Volkswagen is expanding its production of electric cars with plans to manufacture commercial vehicles battery intended for urban areas as growing public concerns about air quality increases demand.
Volkswagen trucks and electric buses division will invest $1.7 billion in new technologies, including power transmission systems, stand-alone systems and cloud-based software, Andreas Renschler, head of the division, said in an interview. in Hamburg.
To help distribute costs, US affiliate Navistar International Corp. will adopt the electric transmission.
A VW battery truck, called e-Delivery, will leave Brazil’s assembly lines in 2020, while German manufacturer MAN and Scania will offer fully electric buses next year to USA cities, to be added to hybrid systems of biodiesel and natural gas.
“We believe in a wide range of transmissions and alternative fuels, depending on local availability, social and local demand and customer needs,” Renschler told a news conference. “It is therefore crucial that strategists adopt a technologically neutral approach” to any regulation.
Electric trucks for local deliveries are likely to exceed a 5% market share by 2025, according to Renschler. That compares with a forecast of about 25% for battery-powered cars.
Commercial vehicle manufacturers have been slow to develop electric models because the loads are heavier than for automobiles and cover a wider range of industry needs.
The complicated thing is that the vans already vary considerably throughout the world due to the differences in the norms, which makes difficult the construction of vehicles in volumes big enough to generate economies of scale.
Following the scandal of the Volkswagen emissions scam, some municipalities want to ban diesel engines to reduce air pollution.
German competitor Daimler, the world’s largest commercial vehicle producer and former employer of Renschler, has stepped up the development of engines including fully electric and hybrid versions as well as digital services to defend its leadership.
Volkswagen is also facing new rivals such as Tesla, which will launch a battery-powered truck on November 16. Better battery technology will be key to making electric trucks more attractive by reducing operating costs, Renschler said.
In addition to higher pricing for systems and recharge challenges, power packs “are heavy and steal space”, reducing load capacity, Renschler said.

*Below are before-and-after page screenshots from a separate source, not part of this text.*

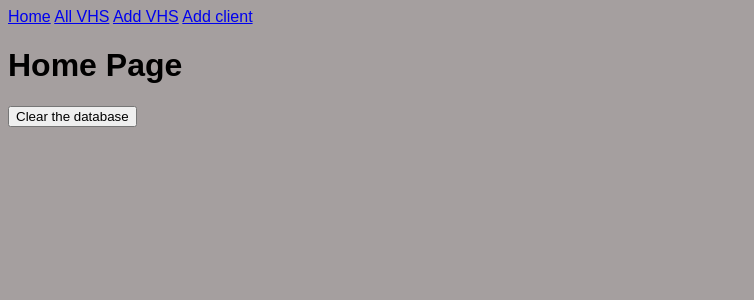
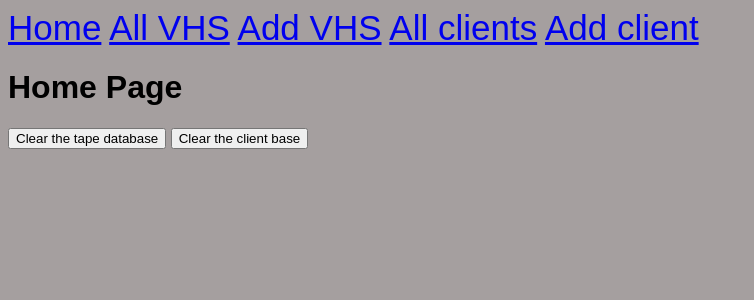
Before and after one commit to EvansTrein/BlockbusterVHS, a Flask app: page / in a window 1280 px wide. Shown: the top 300 px of the page, without its empty margins (0-754 px from the left). Run offline with Flask 3, Linux system fonts and the light colour scheme.

Commit message:
add clients html templates and client routes

```diff
--- a/app.py
+++ b/app.py
@@ -1,6 +1,7 @@
 from flask import render_template, request, redirect, flash
 from config import app, db
 from models import VhsTape, Client
+from re import fullmatch
 
 
 with app.app_context():
@@ -32,20 +33,23 @@ def create_vhstape():
         age_rating = request.form["age_rating"]
         count = request.form["count"]
 
-
         # checking the conditions for a database record
         if VhsTape.query.filter_by(title=title).first():
-            flash('There\'s already a tape like this')
+            flash("There's already a tape like this")
             return render_template("create_vhstape_page.html")
         elif not all((title, year, age_rating, count)):
-            flash('All fields must be filled in')
+            flash("All fields must be filled in")
             return render_template("create_vhstape_page.html")
         elif len(title) > 100 or len(age_rating) > 4:
-            flash('The number of characters in the "name film" or "age rating" field is exceeded')
+            flash(
+                'The number of characters in the "name film" or "age rating" field is exceeded'
+            )
             return render_template("create_vhstape_page.html")
         else:
             try:
-                vhs = VhsTape(title=title, year=year, age_rating=age_rating, count=count)
+                vhs = VhsTape(
+                    title=title, year=year, age_rating=age_rating, count=count
+                )
                 db.session.add(vhs)
                 db.session.commit()
                 return redirect("/create_vhstape")
@@ -71,7 +75,7 @@ def update_vhstape(id):
             vhs.age_rating = age_rating
             vhs.count = count
         else:
-            flash('fields cannot be empty')
+            flash("fields cannot be empty")
             return redirect(f"/vhs/{id}/update")
 
         try:
@@ -93,7 +97,7 @@ def delete_vhstape(id):
         db.session.commit()
         return redirect("/all_vhstapes")
     except Exception as err:
-        return f"There was a problem deleting that VHS tape:/n {str(err)}"
+        return f"There was a problem deleting that VHS tape >>>> {str(err)}"
 
 
 @app.route("/clear_database", methods=["POST"])
@@ -104,6 +108,9 @@ def clear_database():
     return "The database has been cleared"
 
 
+# ===========================================================================================================
+
+
 @app.route("/create_client", methods=["GET", "POST"])
 def create_client():
     if request.method == "POST":
@@ -112,22 +119,27 @@ def create_client():
         phone = request.form["phone"]
 
         # checking the conditions for a database record
-        if VhsTape.query.filter_by(name=name).first():
-            flash('There\'s already a tape like this')
+        if Client.query.filter_by(name=name).first():
+            flash("There's already a tape like this")
             return render_template("create_client_page.html")
         elif not all((name, age, phone)):
-            flash('All fields must be filled in')
+            flash("All fields must be filled in")
             return render_template("create_client_page.html")
         elif int(age) < 14:
-            flash('Incorrect age')
+            flash("The client cannot be under 14 years of age")
+            return render_template("create_client_page.html")
+        elif not fullmatch(r"\+\d{10,20}", phone):
+            flash(
+                'Incorrect phone number, the number starts with "+country code" and has 10 to 20 digits'
+            )
             return render_template("create_client_page.html")
         else:
             try:
                 new_client = Client(name=name, age=age, phone=phone)
-                db.session.bind = 'clients'
+                db.session.bind = "clients"
                 db.session.add(new_client)
                 db.session.commit()
-                return redirect("/create_vhstape")
+                return redirect("/create_client")
             except Exception as err:
                 return f"There was an issue adding your client >>>> {str(err)}"
 
@@ -135,5 +147,63 @@ def create_client():
         return render_template("create_client_page.html")
 
 
+@app.route("/all_clients")
+def all_clients():
+    all_clients = Client.query.order_by(Client.name.desc()).all()
+    return render_template("all_clients_page.html", all_clients=all_clients)
+
+
+@app.route("/client/<int:id>")
+def client(id):
+    client = Client.query.get(id)
+    return render_template("client_page.html", client=client)
+
+
+@app.route("/client/<int:id>/update", methods=["GET", "POST"])
+def update_client(id):
+    client = Client.query.get(id)
+    if request.method == "POST":
+        name = request.form["name"]
+        age = request.form["age"]
+        phone = request.form["phone"]
+
+        if all((name, age, phone)):
+            client.name = name
+            client.age = age
+            client.phone = phone
+        else:
+            flash("fields cannot be empty")
+            return redirect(f"/client/{id}/update")
+
+        try:
+            db.session.commit()
+            return redirect(f"/client/{id}")
+        except Exception as err:
+            return f"failed to update:/n {str(err)}"
+
+    else:
+        return render_template("update_client_page.html", client=client)
+
+
+@app.route("/client/<int:id>/delete")
+def delete_client(id):
+    client = Client.query.get_or_404(id)
+
+    try:
+        db.session.delete(client)
+        db.session.commit()
+        return redirect("/all_clients")
+    except Exception as err:
+        return f"There was a problem deleting that client tape >>>> {str(err)}"
+
+
+@app.route("/clear_database_clients", methods=["POST"])
+def clear_database_clients():
+    db.session.query(Client).delete()
+    db.session.commit()
+
+    return "The database has been cleared"
+
+
 if __name__ == "__main__":
     app.run(debug=True)
--- a/models.py
+++ b/models.py
@@ -14,4 +14,4 @@ class Client(db.Model):
     id_client = db.Column(db.Integer, primary_key=True)
     name = db.Column(db.String)
     age = db.Column(db.Integer)
-    phone = db.Column(db.Integer)
+    phone = db.Column(db.String)
--- a/static/CSS/style.css
+++ b/static/CSS/style.css
@@ -8,3 +8,7 @@ body {
     font-size: 20px;
     color: rgb(134, 10, 10);
 }
+
+.bar {
+    font-size: 35px;
+}
--- a/static/JavaScript/scripts.js
+++ b/static/JavaScript/scripts.js
@@ -9,3 +9,9 @@ function confirmClearDatabase() {
         fetch('/clear_database', { method: 'POST' });
     }
 }
+
+function confirmClearDatabaseClients() {
+    if (confirm("Are you sure you want to clean up the database?")) {
+        fetch('/clear_database_clients', { method: 'POST' });
+    }
+}
--- a/templates/base.html
+++ b/templates/base.html
@@ -8,10 +8,11 @@
     <title>BlockbusterVHS</title>
 </head>
 <body>
-    <nav>
+    <nav class="bar">
         <a href="/">Home</a>
         <a href="/all_vhstapes">All VHS</a>
         <a href="/create_vhstape">Add VHS</a>
+        <a href="/all_clients">All clients</a>
         <a href="/create_client">Add client</a>
     </nav>
     {% block content %}{% endblock %}
--- a/templates/create_client_page.html
+++ b/templates/create_client_page.html
@@ -7,8 +7,8 @@
     <h2>Enter data</h2>
     <form method="post">
     <input type="text" name="name" id="name" placeholder="name"><br>
-    <input type="number" name="age" id="age" placeholder="age"><br>
-    <input type="number" name="phone" id="phone" placeholder="phone"><br>
+    <input type="number" name="age" id="age" placeholder="age (min 14)"><br>
+    <input type="text" name="phone" id="phone" placeholder="phone (format: +code...)"><br>
     <input type="submit" value="send">
     </form>
     <div class="flash-error">{{ get_flashed_messages()[0] }}</div>
--- a/templates/home_page.html
+++ b/templates/home_page.html
@@ -4,6 +4,7 @@
 
 {% block content %}
 <h1>Home Page</h1>
-<button onclick="confirmClearDatabase()">Clear the database</button>
+<button onclick="confirmClearDatabase()">Clear the tape database</button>
+<button onclick="confirmClearDatabaseClients()">Clear the client base</button>
 
 {% endblock %}
```
Also changed, not shown: templates/all_clients_page.html (added, +18 -0 lines), templates/client_page.html (added, +17 -0 lines), templates/update_client_page.html (added, +17 -0 lines), instance/clients.db, instance/database.db.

“With city buses, we are just reaching a break-even point compared to conventional solutions,” added the executive. “Electric delivery trucks are expected to be economically convenient in 2020-25,” while long-haul heavy-duty batteries will take longer to bring profits to their owners.